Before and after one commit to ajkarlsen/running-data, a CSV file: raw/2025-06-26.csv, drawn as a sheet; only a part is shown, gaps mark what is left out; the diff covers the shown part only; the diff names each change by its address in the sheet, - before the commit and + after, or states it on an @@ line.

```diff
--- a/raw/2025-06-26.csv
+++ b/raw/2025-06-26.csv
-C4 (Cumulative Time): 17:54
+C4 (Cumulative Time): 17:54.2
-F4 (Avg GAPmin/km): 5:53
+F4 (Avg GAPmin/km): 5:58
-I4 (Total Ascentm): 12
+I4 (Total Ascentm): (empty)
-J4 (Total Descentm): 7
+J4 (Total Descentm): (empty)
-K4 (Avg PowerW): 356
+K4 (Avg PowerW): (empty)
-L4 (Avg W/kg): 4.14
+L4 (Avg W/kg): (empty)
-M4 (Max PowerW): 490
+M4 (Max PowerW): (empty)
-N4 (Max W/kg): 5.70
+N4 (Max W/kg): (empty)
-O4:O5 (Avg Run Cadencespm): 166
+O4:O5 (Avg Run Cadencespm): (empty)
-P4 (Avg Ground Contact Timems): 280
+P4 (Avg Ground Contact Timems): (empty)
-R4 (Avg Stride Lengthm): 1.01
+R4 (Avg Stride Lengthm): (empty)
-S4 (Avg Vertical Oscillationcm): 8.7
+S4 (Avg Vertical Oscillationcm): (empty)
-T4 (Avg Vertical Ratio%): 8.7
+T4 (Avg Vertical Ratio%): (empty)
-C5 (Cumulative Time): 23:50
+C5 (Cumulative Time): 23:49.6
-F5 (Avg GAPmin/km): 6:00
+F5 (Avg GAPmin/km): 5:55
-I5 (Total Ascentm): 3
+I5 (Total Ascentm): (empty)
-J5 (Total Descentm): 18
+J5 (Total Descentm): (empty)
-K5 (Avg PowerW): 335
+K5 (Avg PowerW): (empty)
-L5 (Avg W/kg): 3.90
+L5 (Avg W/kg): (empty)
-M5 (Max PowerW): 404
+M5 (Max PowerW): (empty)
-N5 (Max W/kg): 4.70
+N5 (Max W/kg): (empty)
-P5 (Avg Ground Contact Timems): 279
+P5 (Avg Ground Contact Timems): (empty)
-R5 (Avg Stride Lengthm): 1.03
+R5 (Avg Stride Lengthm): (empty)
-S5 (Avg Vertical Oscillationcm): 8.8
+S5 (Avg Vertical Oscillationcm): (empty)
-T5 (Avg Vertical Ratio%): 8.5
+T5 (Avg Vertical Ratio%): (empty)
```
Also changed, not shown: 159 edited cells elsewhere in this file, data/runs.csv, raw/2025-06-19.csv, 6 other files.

= = =

WHAT IS NEEDED
Exactly as given, repeat each line above.

TASK SOLUTION
Before and after one commit to ajkarlsen/running-data, a CSV file: raw/2025-06-26.csv, drawn as a sheet; only a part is shown, gaps mark what is left out; the diff covers the shown part only; the diff names each change by its address in the sheet, - before the commit and + after, or states it on an @@ line.

```diff
--- a/raw/2025-06-26.csv
+++ b/raw/2025-06-26.csv
-C4 (Cumulative Time): 17:54
+C4 (Cumulative Time): 17:54.2
-F4 (Avg GAPmin/km): 5:53
+F4 (Avg GAPmin/km): 5:58
-I4 (Total Ascentm): 12
+I4 (Total Ascentm): (empty)
-J4 (Total Descentm): 7
+J4 (Total Descentm): (empty)
-K4 (Avg PowerW): 356
+K4 (Avg PowerW): (empty)
-L4 (Avg W/kg): 4.14
+L4 (Avg W/kg): (empty)
-M4 (Max PowerW): 490
+M4 (Max PowerW): (empty)
-N4 (Max W/kg): 5.70
+N4 (Max W/kg): (empty)
-O4:O5 (Avg Run Cadencespm): 166
+O4:O5 (Avg Run Cadencespm): (empty)
-P4 (Avg Ground Contact Timems): 280
+P4 (Avg Ground Contact Timems): (empty)
-R4 (Avg Stride Lengthm): 1.01
+R4 (Avg Stride Lengthm): (empty)
-S4 (Avg Vertical Oscillationcm): 8.7
+S4 (Avg Vertical Oscillationcm): (empty)
-T4 (Avg Vertical Ratio%): 8.7
+T4 (Avg Vertical Ratio%): (empty)
-C5 (Cumulative Time): 23:50
+C5 (Cumulative Time): 23:49.6
-F5 (Avg GAPmin/km): 6:00
+F5 (Avg GAPmin/km): 5:55
-I5 (Total Ascentm): 3
+I5 (Total Ascentm): (empty)
-J5 (Total Descentm): 18
+J5 (Total Descentm): (empty)
-K5 (Avg PowerW): 335
+K5 (Avg PowerW): (empty)
-L5 (Avg W/kg): 3.90
+L5 (Avg W/kg): (empty)
-M5 (Max PowerW): 404
+M5 (Max PowerW): (empty)
-N5 (Max W/kg): 4.70
+N5 (Max W/kg): (empty)
-P5 (Avg Ground Contact Timems): 279
+P5 (Avg Ground Contact Timems): (empty)
-R5 (Avg Stride Lengthm): 1.03
+R5 (Avg Stride Lengthm): (empty)
-S5 (Avg Vertical Oscillationcm): 8.8
+S5 (Avg Vertical Oscillationcm): (empty)
-T5 (Avg Vertical Ratio%): 8.5
+T5 (Avg Vertical Ratio%): (empty)
```
Also changed, not shown: 159 edited cells elsewhere in this file, data/runs.csv, raw/2025-06-19.csv, 6 other files.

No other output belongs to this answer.